### MATERIAL FOR THIS TASK
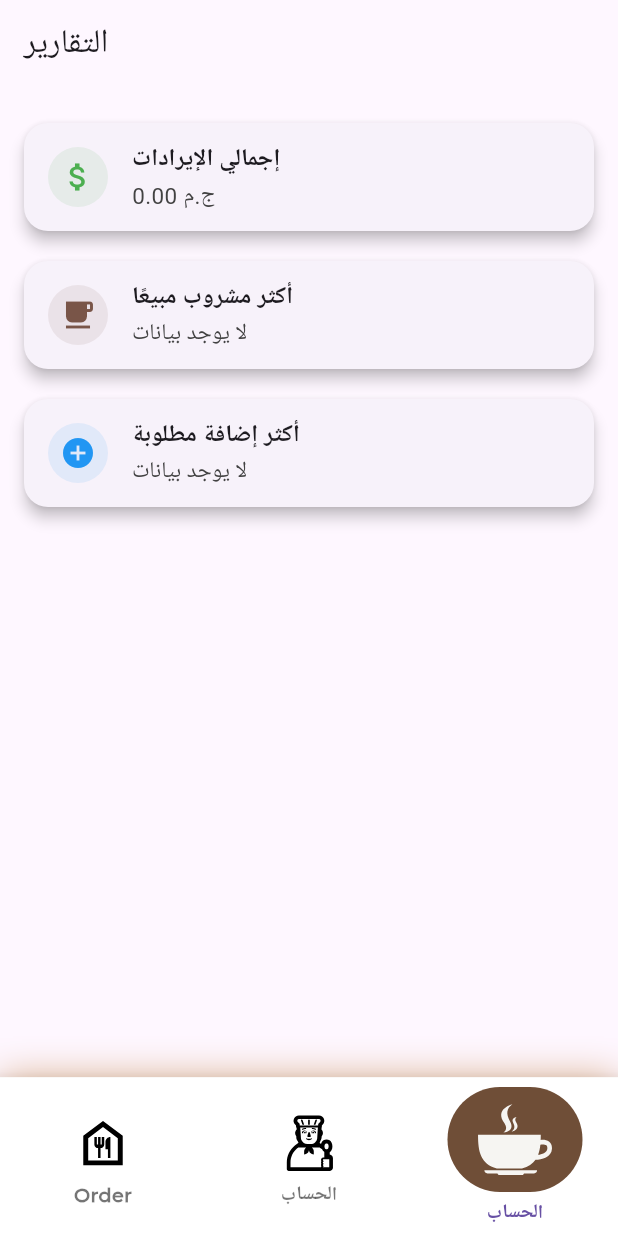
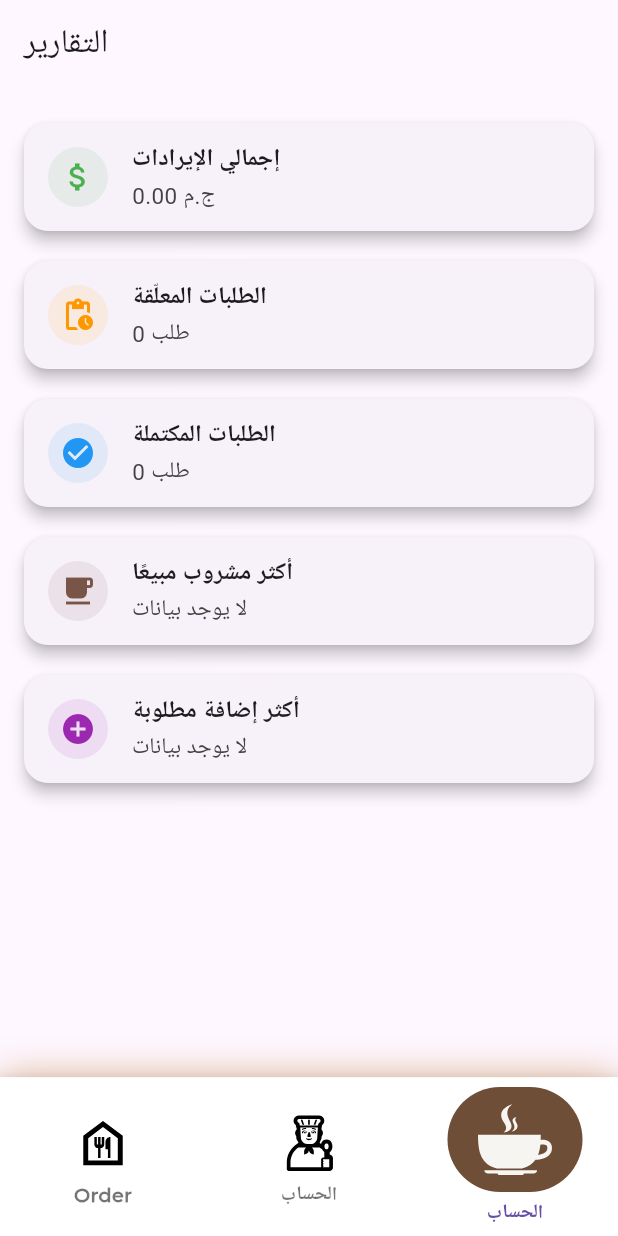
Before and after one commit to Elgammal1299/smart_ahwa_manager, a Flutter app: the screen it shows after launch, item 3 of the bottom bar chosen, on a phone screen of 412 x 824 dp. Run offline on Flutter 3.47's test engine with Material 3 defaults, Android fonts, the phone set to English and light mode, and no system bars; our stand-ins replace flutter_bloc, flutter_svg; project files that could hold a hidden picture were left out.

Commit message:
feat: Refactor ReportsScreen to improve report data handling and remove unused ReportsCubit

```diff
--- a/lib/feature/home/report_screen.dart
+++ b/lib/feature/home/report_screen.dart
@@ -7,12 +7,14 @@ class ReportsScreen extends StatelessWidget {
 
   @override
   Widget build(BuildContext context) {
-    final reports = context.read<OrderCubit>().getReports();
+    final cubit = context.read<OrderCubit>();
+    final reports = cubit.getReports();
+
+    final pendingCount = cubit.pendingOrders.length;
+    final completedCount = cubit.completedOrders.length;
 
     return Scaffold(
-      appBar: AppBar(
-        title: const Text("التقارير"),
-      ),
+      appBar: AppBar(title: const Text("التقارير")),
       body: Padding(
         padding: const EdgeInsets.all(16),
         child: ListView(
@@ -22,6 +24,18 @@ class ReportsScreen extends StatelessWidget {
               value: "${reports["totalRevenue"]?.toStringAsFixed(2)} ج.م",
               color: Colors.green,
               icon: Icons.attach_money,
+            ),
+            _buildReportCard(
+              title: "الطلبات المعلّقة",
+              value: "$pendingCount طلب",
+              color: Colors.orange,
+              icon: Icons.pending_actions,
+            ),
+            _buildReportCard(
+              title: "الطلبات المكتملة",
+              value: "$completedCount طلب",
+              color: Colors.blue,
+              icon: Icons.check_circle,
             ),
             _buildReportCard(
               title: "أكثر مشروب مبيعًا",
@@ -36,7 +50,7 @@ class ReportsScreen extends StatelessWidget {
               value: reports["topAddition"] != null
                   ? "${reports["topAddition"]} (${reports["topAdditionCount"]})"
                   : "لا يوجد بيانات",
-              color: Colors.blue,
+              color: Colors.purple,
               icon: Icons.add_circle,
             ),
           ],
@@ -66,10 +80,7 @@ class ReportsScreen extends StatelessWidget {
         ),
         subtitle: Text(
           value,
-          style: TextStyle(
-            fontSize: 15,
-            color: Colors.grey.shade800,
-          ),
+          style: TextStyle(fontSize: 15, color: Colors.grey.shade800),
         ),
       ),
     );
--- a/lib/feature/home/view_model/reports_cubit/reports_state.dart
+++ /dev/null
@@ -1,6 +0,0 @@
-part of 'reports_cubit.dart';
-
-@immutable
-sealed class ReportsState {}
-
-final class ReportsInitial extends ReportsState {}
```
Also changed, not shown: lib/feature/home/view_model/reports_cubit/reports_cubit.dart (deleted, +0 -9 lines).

### REQUIRED ACTION
Your response must reproduce every line of the data exactly, with images omitted.

### YOUR RESPONSE
Before and after one commit to Elgammal1299/smart_ahwa_manager, a Flutter app: the screen it shows after launch, item 3 of the bottom bar chosen, on a phone screen of 412 x 824 dp. Run offline on Flutter 3.47's test engine with Material 3 defaults, Android fonts, the phone set to English and light mode, and no system bars; our stand-ins replace flutter_bloc, flutter_svg; project files that could hold a hidden picture were left out.

Commit message:
feat: Refactor ReportsScreen to improve report data handling and remove unused ReportsCubit

```diff
--- a/lib/feature/home/report_screen.dart
+++ b/lib/feature/home/report_screen.dart
@@ -7,12 +7,14 @@ class ReportsScreen extends StatelessWidget {
 
   @override
   Widget build(BuildContext context) {
-    final reports = context.read<OrderCubit>().getReports();
+    final cubit = context.read<OrderCubit>();
+    final reports = cubit.getReports();
+
+    final pendingCount = cubit.pendingOrders.length;
+    final completedCount = cubit.completedOrders.length;
 
     return Scaffold(
-      appBar: AppBar(
-        title: const Text("التقارير"),
-      ),
+      appBar: AppBar(title: const Text("التقارير")),
       body: Padding(
         padding: const EdgeInsets.all(16),
         child: ListView(
@@ -22,6 +24,18 @@ class ReportsScreen extends StatelessWidget {
               value: "${reports["totalRevenue"]?.toStringAsFixed(2)} ج.م",
               color: Colors.green,
               icon: Icons.attach_money,
+            ),
+            _buildReportCard(
+              title: "الطلبات المعلّقة",
+              value: "$pendingCount طلب",
+              color: Colors.orange,
+              icon: Icons.pending_actions,
+            ),
+            _buildReportCard(
+              title: "الطلبات المكتملة",
+              value: "$completedCount طلب",
+              color: Colors.blue,
+              icon: Icons.check_circle,
             ),
             _buildReportCard(
               title: "أكثر مشروب مبيعًا",
@@ -36,7 +50,7 @@ class ReportsScreen extends StatelessWidget {
               value: reports["topAddition"] != null
                   ? "${reports["topAddition"]} (${reports["topAdditionCount"]})"
                   : "لا يوجد بيانات",
-              color: Colors.blue,
+              color: Colors.purple,
               icon: Icons.add_circle,
             ),
           ],
@@ -66,10 +80,7 @@ class ReportsScreen extends StatelessWidget {
         ),
         subtitle: Text(
           value,
-          style: TextStyle(
-            fontSize: 15,
-            color: Colors.grey.shade800,
-          ),
+          style: TextStyle(fontSize: 15, color: Colors.grey.shade800),
         ),
       ),
     );
--- a/lib/feature/home/view_model/reports_cubit/reports_state.dart
+++ /dev/null
@@ -1,6 +0,0 @@
-part of 'reports_cubit.dart';
-
-@immutable
-sealed class ReportsState {}
-
-final class ReportsInitial extends ReportsState {}
```
Also changed, not shown: lib/feature/home/view_model/reports_cubit/reports_cubit.dart (deleted, +0 -9 lines).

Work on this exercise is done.